● **Problem requirements**:
Word for word, give the records again, dropping any picture they hold.

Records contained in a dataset
-------------------------
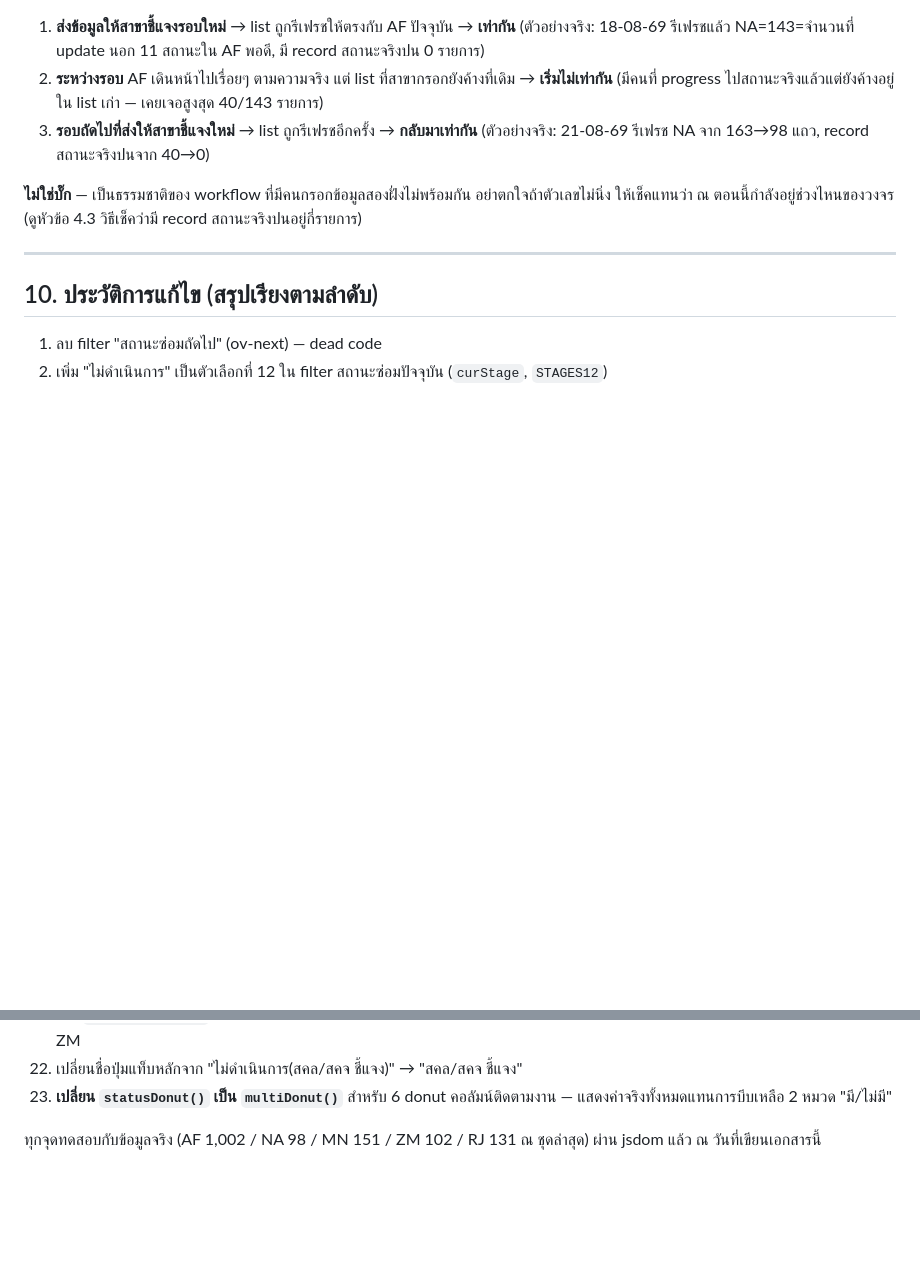
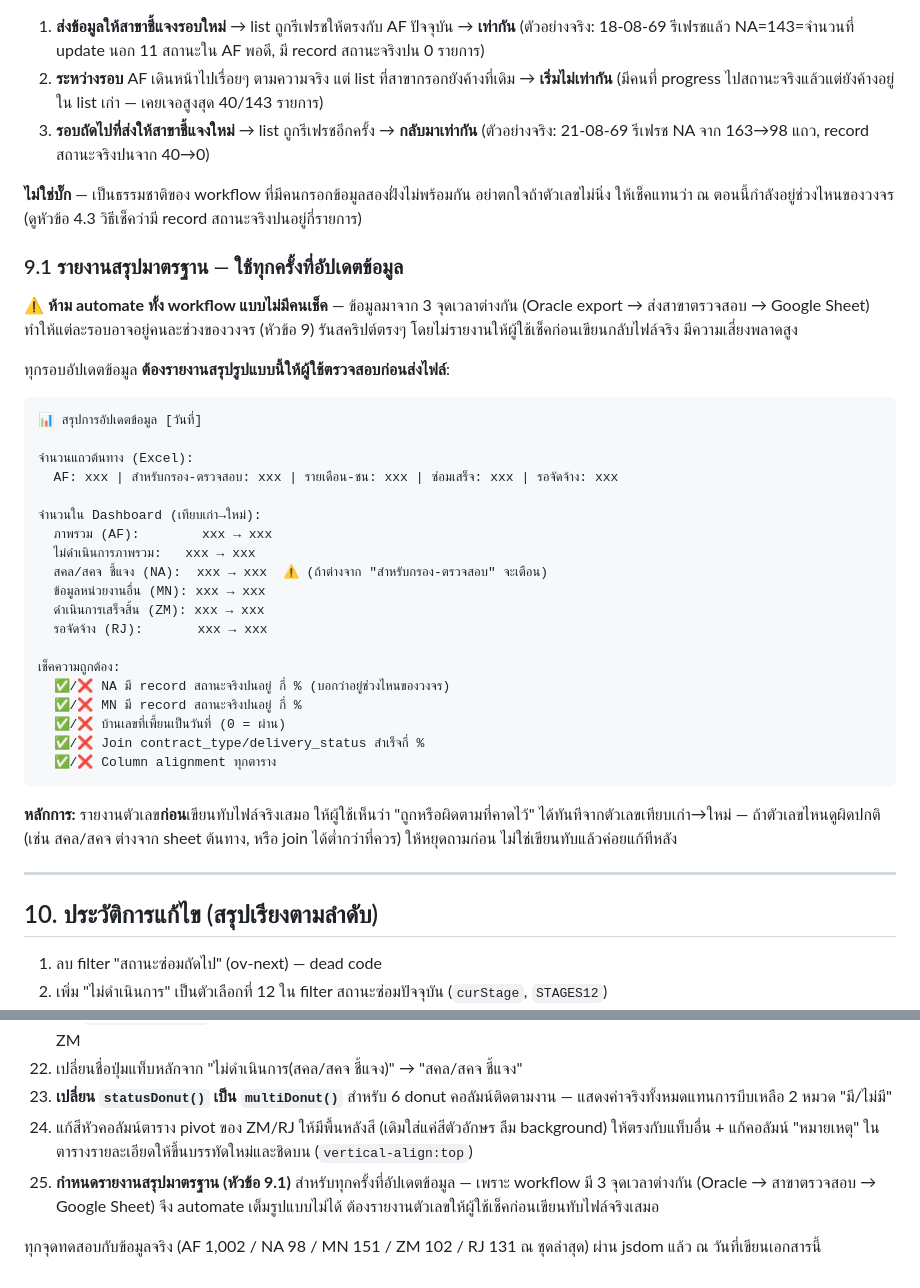
Before and after one commit to surathin3320500281957-cmd/SLA, a Markdown page: README.md, 2 parts joined by grey strips. Drawn GitHub-style; blank space fills up the shorter version.

````diff
--- a/README.md
+++ b/README.md
@@ -297,6 +297,36 @@ filter row + chip + KPI card (แยกตามกอง) + **donut 4 วงเ
 
 **ไม่ใช่บั๊ก** — เป็นธรรมชาติของ workflow ที่มีคนกรอกข้อมูลสองฝั่งไม่พร้อมกัน อย่าตกใจถ้าตัวเลขไม่นิ่ง ให้เช็คแทนว่า ณ ตอนนี้กำลังอยู่ช่วงไหนของวงจร (ดูหัวข้อ 4.3 วิธีเช็คว่ามี record สถานะจริงปนอยู่กี่รายการ)
 
+### 9.1 รายงานสรุปมาตรฐาน — ใช้ทุกครั้งที่อัปเดตข้อมูล
+
+⚠️ **ห้าม automate ทั้ง workflow แบบไม่มีคนเช็ค** — ข้อมูลมาจาก 3 จุดเวลาต่างกัน (Oracle export → ส่งสาขาตรวจสอบ → Google Sheet) ทำให้แต่ละรอบอาจอยู่คนละช่วงของวงจร (หัวข้อ 9) รันสคริปต์ตรงๆ โดยไม่รายงานให้ผู้ใช้เช็คก่อนเขียนกลับไฟล์จริง มีความเสี่ยงพลาดสูง
+
+ทุกรอบอัปเดตข้อมูล **ต้องรายงานสรุปรูปแบบนี้ให้ผู้ใช้ตรวจสอบก่อนส่งไฟล์**:
+
+```
+📊 สรุปการอัปเดตข้อมูล [วันที่]
+
+จำนวนแถวต้นทาง (Excel):
+  AF: xxx | สำหรับกรอง-ตรวจสอบ: xxx | รายเดือน-ชน: xxx | ซ่อมเสร็จ: xxx | รอจัดจ้าง: xxx
+
+จำนวนใน Dashboard (เทียบเก่า→ใหม่):
+  ภาพรวม (AF):        xxx → xxx
+  ไม่ดำเนินการภาพรวม:   xxx → xxx
+  สคล/สคจ ชี้แจง (NA):  xxx → xxx  ⚠️ (ถ้าต่างจาก "สำหรับกรอง-ตรวจสอบ" จะเตือน)
+  ข้อมูลหน่วยงานอื่น (MN): xxx → xxx
+  ดำเนินการเสร็จสิ้น (ZM): xxx → xxx
+  รอจัดจ้าง (RJ):       xxx → xxx
+
+เช็คความถูกต้อง:
+  ✅/❌ NA มี record สถานะจริงปนอยู่ กี่ % (บอกว่าอยู่ช่วงไหนของวงจร)
+  ✅/❌ MN มี record สถานะจริงปนอยู่ กี่ %
+  ✅/❌ บ้านเลขที่เพี้ยนเป็นวันที่ (0 = ผ่าน)
+  ✅/❌ Join contract_type/delivery_status สำเร็จกี่ %
+  ✅/❌ Column alignment ทุกตาราง
+```
+
+**หลักการ:** รายงานตัวเลข**ก่อน**เขียนทับไฟล์จริงเสมอ ให้ผู้ใช้เห็นว่า "ถูกหรือผิดตามที่คาดไว้" ได้ทันทีจากตัวเลขเทียบเก่า→ใหม่ — ถ้าตัวเลขไหนดูผิดปกติ (เช่น สคล/สคจ ต่างจาก sheet ต้นทาง, หรือ join ได้ต่ำกว่าที่ควร) ให้หยุดถามก่อน ไม่ใช่เขียนทับแล้วค่อยแก้ทีหลัง
+
 ---
 
 ## 10. ประวัติการแก้ไข (สรุปเรียงตามลำดับ)
@@ -324,5 +354,7 @@ filter row + chip + KPI card (แยกตามกอง) + **donut 4 วงเ
 21. เพิ่ม `delivery_status` ให้ RJ ด้วย (เดิมมีแค่ ZM) — ถอด donut "ตามกอง" ของ RJ ออก เปลี่ยนเป็น donut "สถานะส่งมอบ" แบบเดียวกับ ZM
 22. เปลี่ยนชื่อปุ่มแท็บหลักจาก "ไม่ดำเนินการ(สคล/สคจ ชี้แจง)" → "สคล/สคจ ชี้แจง"
 23. **เปลี่ยน `statusDonut()` เป็น `multiDonut()`** สำหรับ 6 donut คอลัมน์ติดตามงาน — แสดงค่าจริงทั้งหมดแทนการบีบเหลือ 2 หมวด "มี/ไม่มี"
+24. แก้สีหัวคอลัมน์ตาราง pivot ของ ZM/RJ ให้มีพื้นหลังสี (เดิมใส่แค่สีตัวอักษร ลืม background) ให้ตรงกับแท็บอื่น + แก้คอลัมน์ "หมายเหตุ" ในตารางรายละเอียดให้ขึ้นบรรทัดใหม่และชิดบน (`vertical-align:top`)
+25. **กำหนดรายงานสรุปมาตรฐาน (หัวข้อ 9.1)** สำหรับทุกครั้งที่อัปเดตข้อมูล — เพราะ workflow มี 3 จุดเวลาต่างกัน (Oracle → สาขาตรวจสอบ → Google Sheet) จึง automate เต็มรูปแบบไม่ได้ ต้องรายงานตัวเลขให้ผู้ใช้เช็คก่อนเขียนทับไฟล์จริงเสมอ
 
 ทุกจุดทดสอบกับข้อมูลจริง (AF 1,002 / NA 98 / MN 151 / ZM 102 / RJ 131 ณ ชุดล่าสุด) ผ่าน jsdom แล้ว ณ วันที่เขียนเอกสารนี้
````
-------------------------
● **Expected answer**:
Before and after one commit to surathin3320500281957-cmd/SLA, a Markdown page: README.md, 2 parts joined by grey strips. Drawn GitHub-style; blank space fills up the shorter version.

````diff
--- a/README.md
+++ b/README.md
@@ -297,6 +297,36 @@ filter row + chip + KPI card (แยกตามกอง) + **donut 4 วงเ
 
 **ไม่ใช่บั๊ก** — เป็นธรรมชาติของ workflow ที่มีคนกรอกข้อมูลสองฝั่งไม่พร้อมกัน อย่าตกใจถ้าตัวเลขไม่นิ่ง ให้เช็คแทนว่า ณ ตอนนี้กำลังอยู่ช่วงไหนของวงจร (ดูหัวข้อ 4.3 วิธีเช็คว่ามี record สถานะจริงปนอยู่กี่รายการ)
 
+### 9.1 รายงานสรุปมาตรฐาน — ใช้ทุกครั้งที่อัปเดตข้อมูล
+
+⚠️ **ห้าม automate ทั้ง workflow แบบไม่มีคนเช็ค** — ข้อมูลมาจาก 3 จุดเวลาต่างกัน (Oracle export → ส่งสาขาตรวจสอบ → Google Sheet) ทำให้แต่ละรอบอาจอยู่คนละช่วงของวงจร (หัวข้อ 9) รันสคริปต์ตรงๆ โดยไม่รายงานให้ผู้ใช้เช็คก่อนเขียนกลับไฟล์จริง มีความเสี่ยงพลาดสูง
+
+ทุกรอบอัปเดตข้อมูล **ต้องรายงานสรุปรูปแบบนี้ให้ผู้ใช้ตรวจสอบก่อนส่งไฟล์**:
+
+```
+📊 สรุปการอัปเดตข้อมูล [วันที่]
+
+จำนวนแถวต้นทาง (Excel):
+  AF: xxx | สำหรับกรอง-ตรวจสอบ: xxx | รายเดือน-ชน: xxx | ซ่อมเสร็จ: xxx | รอจัดจ้าง: xxx
+
+จำนวนใน Dashboard (เทียบเก่า→ใหม่):
+  ภาพรวม (AF):        xxx → xxx
+  ไม่ดำเนินการภาพรวม:   xxx → xxx
+  สคล/สคจ ชี้แจง (NA):  xxx → xxx  ⚠️ (ถ้าต่างจาก "สำหรับกรอง-ตรวจสอบ" จะเตือน)
+  ข้อมูลหน่วยงานอื่น (MN): xxx → xxx
+  ดำเนินการเสร็จสิ้น (ZM): xxx → xxx
+  รอจัดจ้าง (RJ):       xxx → xxx
+
+เช็คความถูกต้อง:
+  ✅/❌ NA มี record สถานะจริงปนอยู่ กี่ % (บอกว่าอยู่ช่วงไหนของวงจร)
+  ✅/❌ MN มี record สถานะจริงปนอยู่ กี่ %
+  ✅/❌ บ้านเลขที่เพี้ยนเป็นวันที่ (0 = ผ่าน)
+  ✅/❌ Join contract_type/delivery_status สำเร็จกี่ %
+  ✅/❌ Column alignment ทุกตาราง
+```
+
+**หลักการ:** รายงานตัวเลข**ก่อน**เขียนทับไฟล์จริงเสมอ ให้ผู้ใช้เห็นว่า "ถูกหรือผิดตามที่คาดไว้" ได้ทันทีจากตัวเลขเทียบเก่า→ใหม่ — ถ้าตัวเลขไหนดูผิดปกติ (เช่น สคล/สคจ ต่างจาก sheet ต้นทาง, หรือ join ได้ต่ำกว่าที่ควร) ให้หยุดถามก่อน ไม่ใช่เขียนทับแล้วค่อยแก้ทีหลัง
+
 ---
 
 ## 10. ประวัติการแก้ไข (สรุปเรียงตามลำดับ)
@@ -324,5 +354,7 @@ filter row + chip + KPI card (แยกตามกอง) + **donut 4 วงเ
 21. เพิ่ม `delivery_status` ให้ RJ ด้วย (เดิมมีแค่ ZM) — ถอด donut "ตามกอง" ของ RJ ออก เปลี่ยนเป็น donut "สถานะส่งมอบ" แบบเดียวกับ ZM
 22. เปลี่ยนชื่อปุ่มแท็บหลักจาก "ไม่ดำเนินการ(สคล/สคจ ชี้แจง)" → "สคล/สคจ ชี้แจง"
 23. **เปลี่ยน `statusDonut()` เป็น `multiDonut()`** สำหรับ 6 donut คอลัมน์ติดตามงาน — แสดงค่าจริงทั้งหมดแทนการบีบเหลือ 2 หมวด "มี/ไม่มี"
+24. แก้สีหัวคอลัมน์ตาราง pivot ของ ZM/RJ ให้มีพื้นหลังสี (เดิมใส่แค่สีตัวอักษร ลืม background) ให้ตรงกับแท็บอื่น + แก้คอลัมน์ "หมายเหตุ" ในตารางรายละเอียดให้ขึ้นบรรทัดใหม่และชิดบน (`vertical-align:top`)
+25. **กำหนดรายงานสรุปมาตรฐาน (หัวข้อ 9.1)** สำหรับทุกครั้งที่อัปเดตข้อมูล — เพราะ workflow มี 3 จุดเวลาต่างกัน (Oracle → สาขาตรวจสอบ → Google Sheet) จึง automate เต็มรูปแบบไม่ได้ ต้องรายงานตัวเลขให้ผู้ใช้เช็คก่อนเขียนทับไฟล์จริงเสมอ
 
 ทุกจุดทดสอบกับข้อมูลจริง (AF 1,002 / NA 98 / MN 151 / ZM 102 / RJ 131 ณ ชุดล่าสุด) ผ่าน jsdom แล้ว ณ วันที่เขียนเอกสารนี้
````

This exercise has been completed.